Collection entries:
● ● ● ● ●

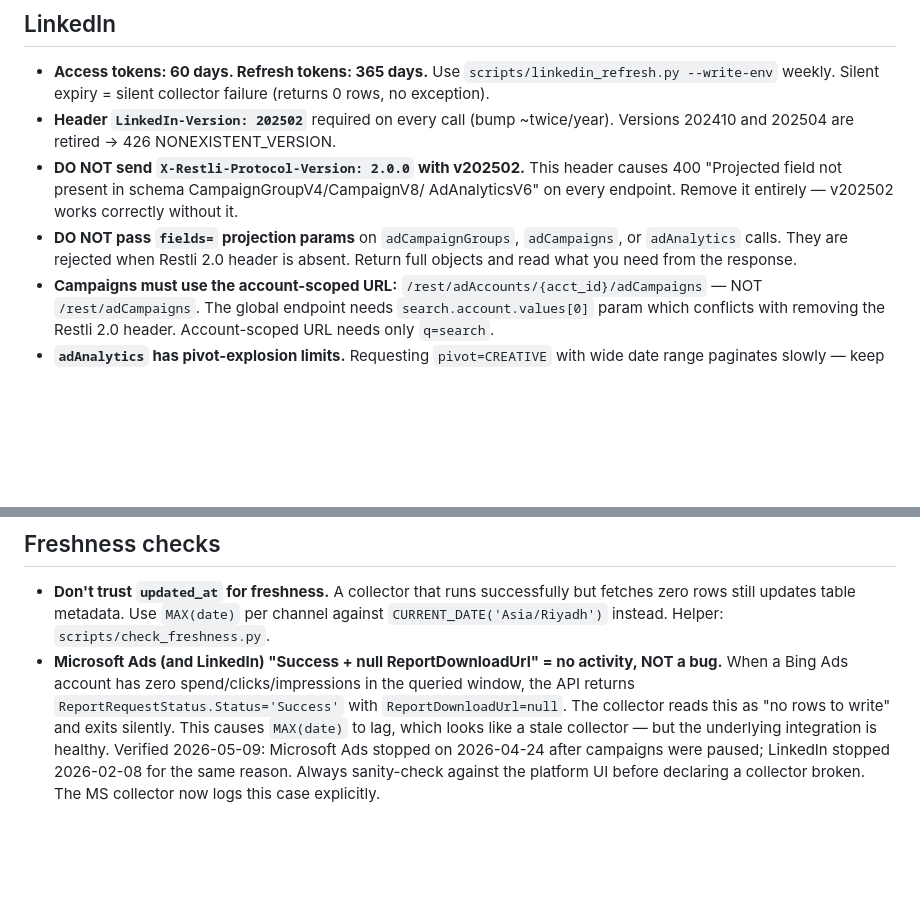
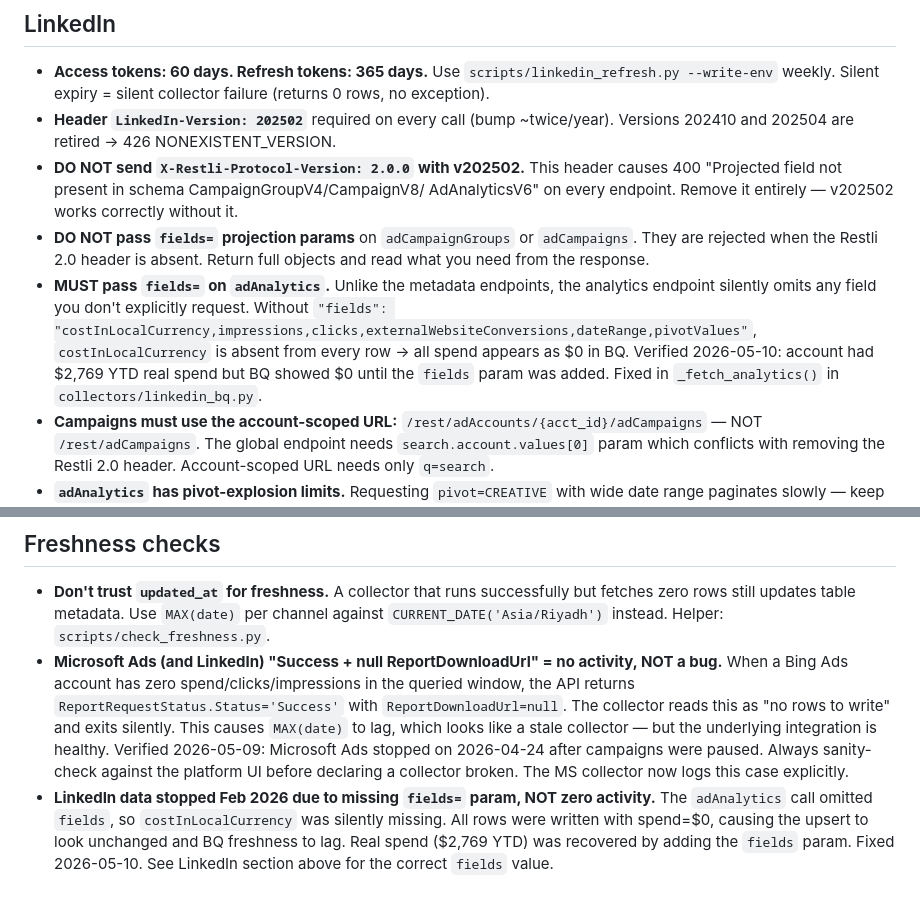
Before and after one commit to Rana96-run/nexa-performance-agent, a Markdown page: memory/08_pitfalls.md, 2 parts joined by grey strips. GitHub-like rendering; blank space fills up the shorter version.

Commit message:
docs(memory): document LinkedIn fields-projection trap in pitfalls
Two corrections:
1. Split the 'DO NOT pass fields=' LinkedIn note — adCampaignGroups/adCampaigns
   still shouldn't, but adAnalytics MUST pass fields= or costInLocalCurrency is
   silently omitted (all spend appears as $0)
2. Correct the freshness section: LinkedIn data gap was the fields= bug, not
   zero activity like Microsoft Ads was

Co-Authored-By: Claude Sonnet 4.5 <noreply@anthropic.com>

```diff
--- a/memory/08_pitfalls.md
+++ b/memory/08_pitfalls.md
@@ -256,9 +256,15 @@ IG insights:
   causes 400 "Projected field not present in schema CampaignGroupV4/CampaignV8/
   AdAnalyticsV6" on every endpoint. Remove it entirely — v202502 works correctly
   without it.
-- **DO NOT pass `fields=` projection params** on `adCampaignGroups`, `adCampaigns`,
-  or `adAnalytics` calls. They are rejected when Restli 2.0 header is absent.
-  Return full objects and read what you need from the response.
+- **DO NOT pass `fields=` projection params** on `adCampaignGroups` or `adCampaigns`.
+  They are rejected when the Restli 2.0 header is absent. Return full objects and
+  read what you need from the response.
+- **MUST pass `fields=` on `adAnalytics`.** Unlike the metadata endpoints, the
+  analytics endpoint silently omits any field you don't explicitly request. Without
+  `"fields": "costInLocalCurrency,impressions,clicks,externalWebsiteConversions,dateRange,pivotValues"`,
+  `costInLocalCurrency` is absent from every row → all spend appears as $0 in BQ.
+  Verified 2026-05-10: account had $2,769 YTD real spend but BQ showed $0 until
+  the `fields` param was added. Fixed in `_fetch_analytics()` in `collectors/linkedin_bq.py`.
 - **Campaigns must use the account-scoped URL:**
   `/rest/adAccounts/{acct_id}/adCampaigns` — NOT `/rest/adCampaigns`.
   The global endpoint needs `search.account.values[0]` param which conflicts
@@ -519,6 +525,11 @@ at group level for campaigns_daily; adsets collector remaps campaign→adset.
   returns `ReportRequestStatus.Status='Success'` with `ReportDownloadUrl=null`. The collector
   reads this as "no rows to write" and exits silently. This causes `MAX(date)` to lag, which
   looks like a stale collector — but the underlying integration is healthy. Verified
-  2026-05-09: Microsoft Ads stopped on 2026-04-24 after campaigns were paused; LinkedIn
-  stopped 2026-02-08 for the same reason. Always sanity-check against the platform UI before
-  declaring a collector broken. The MS collector now logs this case explicitly.
+  2026-05-09: Microsoft Ads stopped on 2026-04-24 after campaigns were paused.
+  Always sanity-check against the platform UI before declaring a collector broken.
+  The MS collector now logs this case explicitly.
+- **LinkedIn data stopped Feb 2026 due to missing `fields=` param, NOT zero activity.**
+  The `adAnalytics` call omitted `fields`, so `costInLocalCurrency` was silently missing.
+  All rows were written with spend=$0, causing the upsert to look unchanged and BQ freshness
+  to lag. Real spend ($2,769 YTD) was recovered by adding the `fields` param. Fixed
+  2026-05-10. See LinkedIn section above for the correct `fields` value.
```
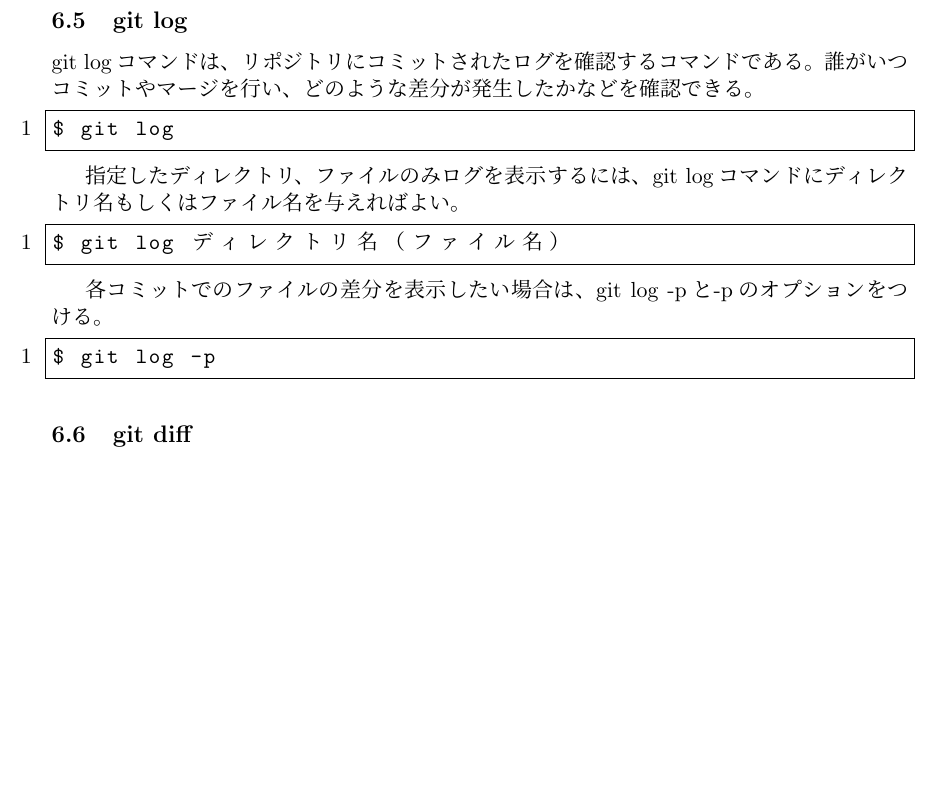
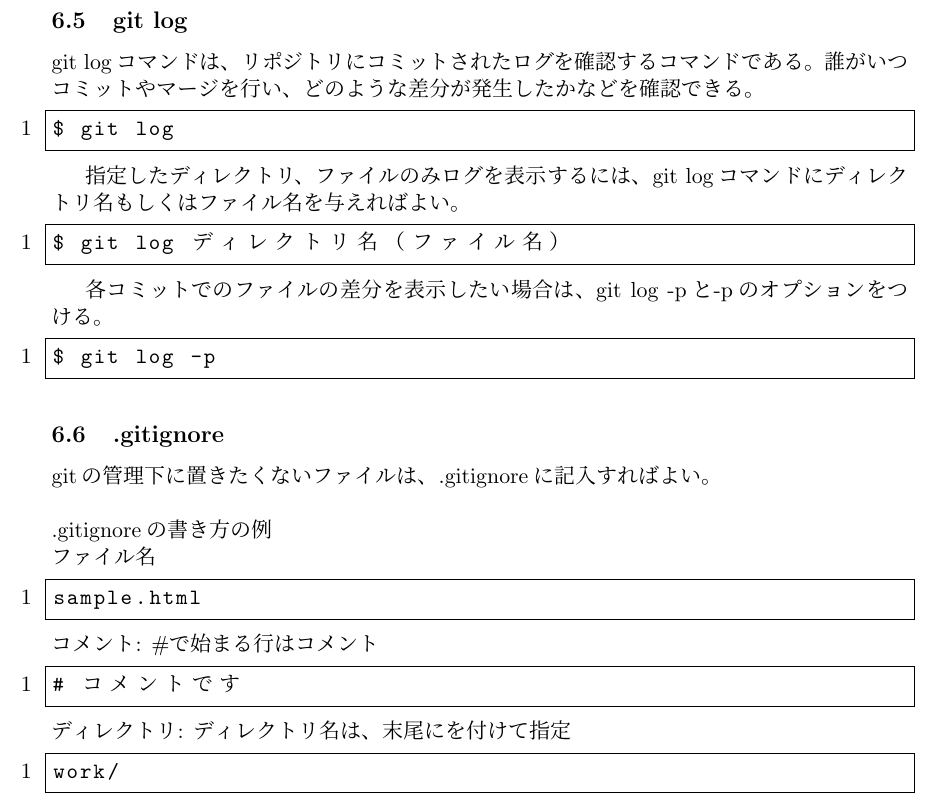
Before and after one commit to akihiro-minamino/GitHub, a LaTeX document (github.tex): part of page 5 of 5, cut so that both start at the same text, the shorter picture padded with empty space. Compiled offline with pLaTeX and dvipdfmx.

Commit message:
update github.tex

```diff
--- a/github.tex
+++ b/github.tex
@@ -174,7 +174,22 @@ $ git log ディレクトリ名（ファイル名）
 $ git log -p
 \end{lstlisting}
 
-\subsection{git diff}
+\subsection{.gitignore}
+gitの管理下に置きたくないファイルは、.gitignoreに記入すればよい。\\
+　\\
+.gitignoreの書き方の例\\
+ファイル名
+\begin{lstlisting}
+sample.html
+\end{lstlisting}
+コメント: \#で始まる行はコメント
+\begin{lstlisting}
+# コメントです
+\end{lstlisting}
+ディレクトリ: ディレクトリ名は、末尾に\/を付けて指定
+\begin{lstlisting}
+work/
+\end{lstlisting}
 
 
 
```
Also changed, not shown: github.pdf.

● ● ● ● ●

About this exercise: Look above for every line with the word "costInLocalCurrency" and copy it.

Reply:
   still shouldn't, but adAnalytics MUST pass fields= or costInLocalCurrency is
+  `"fields": "costInLocalCurrency,impressions,clicks,externalWebsiteConversions,dateRange,pivotValues"`,
+  `costInLocalCurrency` is absent from every row → all spend appears as $0 in BQ.
+  The `adAnalytics` call omitted `fields`, so `costInLocalCurrency` was silently missing.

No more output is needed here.